## PROVIDED DATA
☆ ☆ ☆ ☆ ☆ ☆ ☆
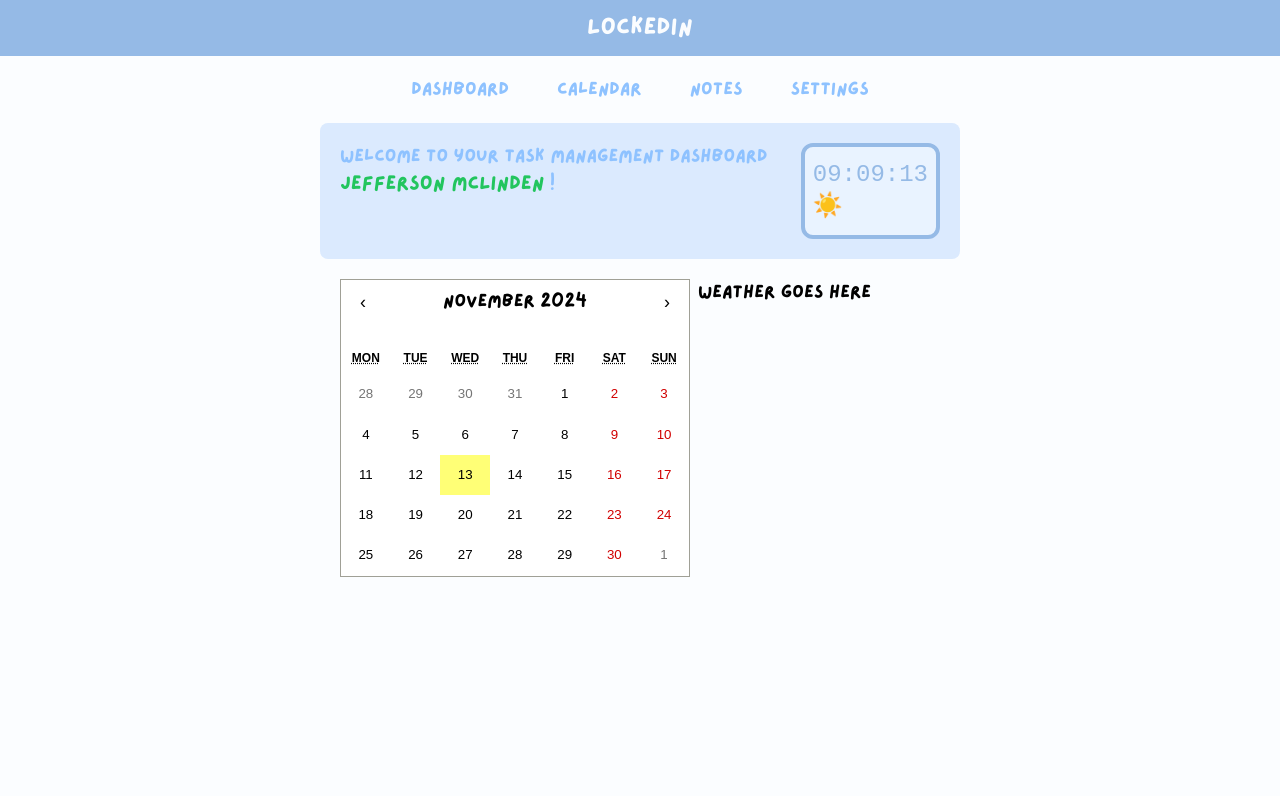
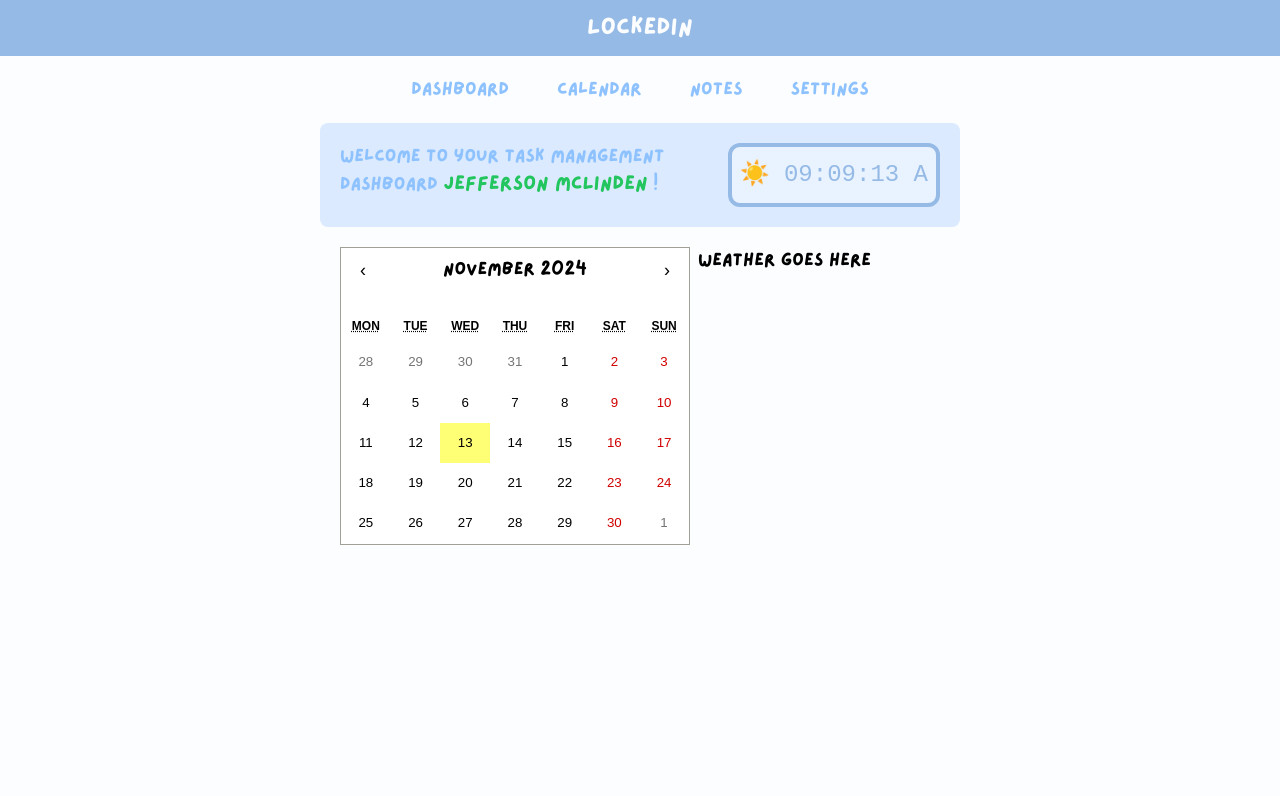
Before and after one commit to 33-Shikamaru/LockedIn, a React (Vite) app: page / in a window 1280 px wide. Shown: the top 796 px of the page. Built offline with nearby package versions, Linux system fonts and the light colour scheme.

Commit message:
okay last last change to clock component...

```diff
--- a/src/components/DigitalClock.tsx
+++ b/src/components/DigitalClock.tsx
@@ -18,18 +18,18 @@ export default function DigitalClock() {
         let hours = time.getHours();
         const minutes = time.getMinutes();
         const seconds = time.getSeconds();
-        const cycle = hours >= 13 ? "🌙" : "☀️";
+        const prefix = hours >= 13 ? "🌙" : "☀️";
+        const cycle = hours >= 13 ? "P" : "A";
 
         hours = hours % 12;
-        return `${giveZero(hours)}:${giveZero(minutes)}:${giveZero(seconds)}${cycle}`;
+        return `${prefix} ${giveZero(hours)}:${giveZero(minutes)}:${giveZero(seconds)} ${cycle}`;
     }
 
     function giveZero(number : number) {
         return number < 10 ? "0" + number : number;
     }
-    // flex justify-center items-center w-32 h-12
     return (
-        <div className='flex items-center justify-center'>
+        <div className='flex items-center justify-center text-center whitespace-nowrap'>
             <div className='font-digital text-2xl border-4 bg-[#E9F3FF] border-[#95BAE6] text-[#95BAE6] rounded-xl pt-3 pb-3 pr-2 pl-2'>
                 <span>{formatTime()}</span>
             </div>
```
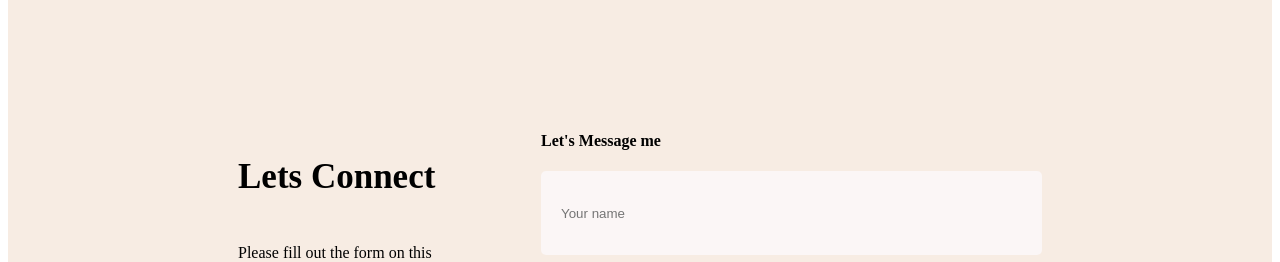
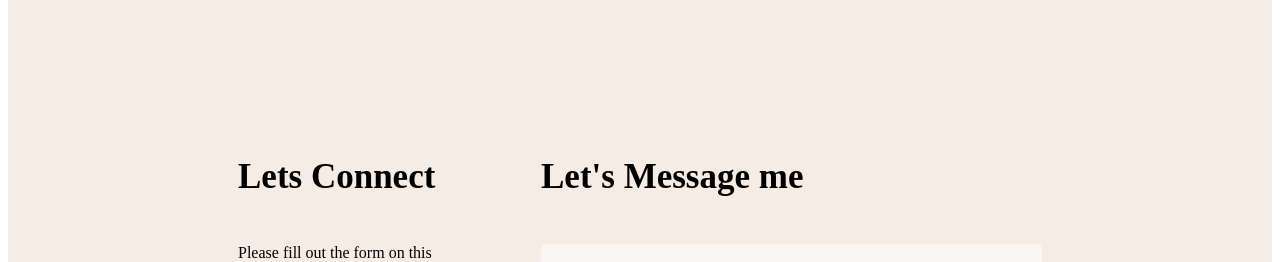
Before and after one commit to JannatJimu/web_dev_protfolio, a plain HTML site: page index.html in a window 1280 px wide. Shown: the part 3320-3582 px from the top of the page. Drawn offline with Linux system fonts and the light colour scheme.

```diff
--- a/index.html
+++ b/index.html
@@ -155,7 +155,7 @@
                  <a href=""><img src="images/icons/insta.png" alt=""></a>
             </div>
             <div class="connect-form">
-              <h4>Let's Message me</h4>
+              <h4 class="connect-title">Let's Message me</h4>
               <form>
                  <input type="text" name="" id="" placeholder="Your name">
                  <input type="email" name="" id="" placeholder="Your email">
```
☆ ☆ ☆ ☆ ☆ ☆ ☆
## TASK DIRECTIONS
Word for word, give the entries above again, with no images included.

## SOLUTION FOR THIS PROBLEM
Before and after one commit to 33-Shikamaru/LockedIn, a React (Vite) app: page / in a window 1280 px wide. Shown: the top 796 px of the page. Built offline with nearby package versions, Linux system fonts and the light colour scheme.

Commit message:
okay last last change to clock component...

```diff
--- a/src/components/DigitalClock.tsx
+++ b/src/components/DigitalClock.tsx
@@ -18,18 +18,18 @@ export default function DigitalClock() {
         let hours = time.getHours();
         const minutes = time.getMinutes();
         const seconds = time.getSeconds();
-        const cycle = hours >= 13 ? "🌙" : "☀️";
+        const prefix = hours >= 13 ? "🌙" : "☀️";
+        const cycle = hours >= 13 ? "P" : "A";
 
         hours = hours % 12;
-        return `${giveZero(hours)}:${giveZero(minutes)}:${giveZero(seconds)}${cycle}`;
+        return `${prefix} ${giveZero(hours)}:${giveZero(minutes)}:${giveZero(seconds)} ${cycle}`;
     }
 
     function giveZero(number : number) {
         return number < 10 ? "0" + number : number;
     }
-    // flex justify-center items-center w-32 h-12
     return (
-        <div className='flex items-center justify-center'>
+        <div className='flex items-center justify-center text-center whitespace-nowrap'>
             <div className='font-digital text-2xl border-4 bg-[#E9F3FF] border-[#95BAE6] text-[#95BAE6] rounded-xl pt-3 pb-3 pr-2 pl-2'>
                 <span>{formatTime()}</span>
             </div>
```
Before and after one commit to JannatJimu/web_dev_protfolio, a plain HTML site: page index.html in a window 1280 px wide. Shown: the part 3320-3582 px from the top of the page. Drawn offline with Linux system fonts and the light colour scheme.

```diff
--- a/index.html
+++ b/index.html
@@ -155,7 +155,7 @@
                  <a href=""><img src="images/icons/insta.png" alt=""></a>
             </div>
             <div class="connect-form">
-              <h4>Let's Message me</h4>
+              <h4 class="connect-title">Let's Message me</h4>
               <form>
                  <input type="text" name="" id="" placeholder="Your name">
                  <input type="email" name="" id="" placeholder="Your email">
```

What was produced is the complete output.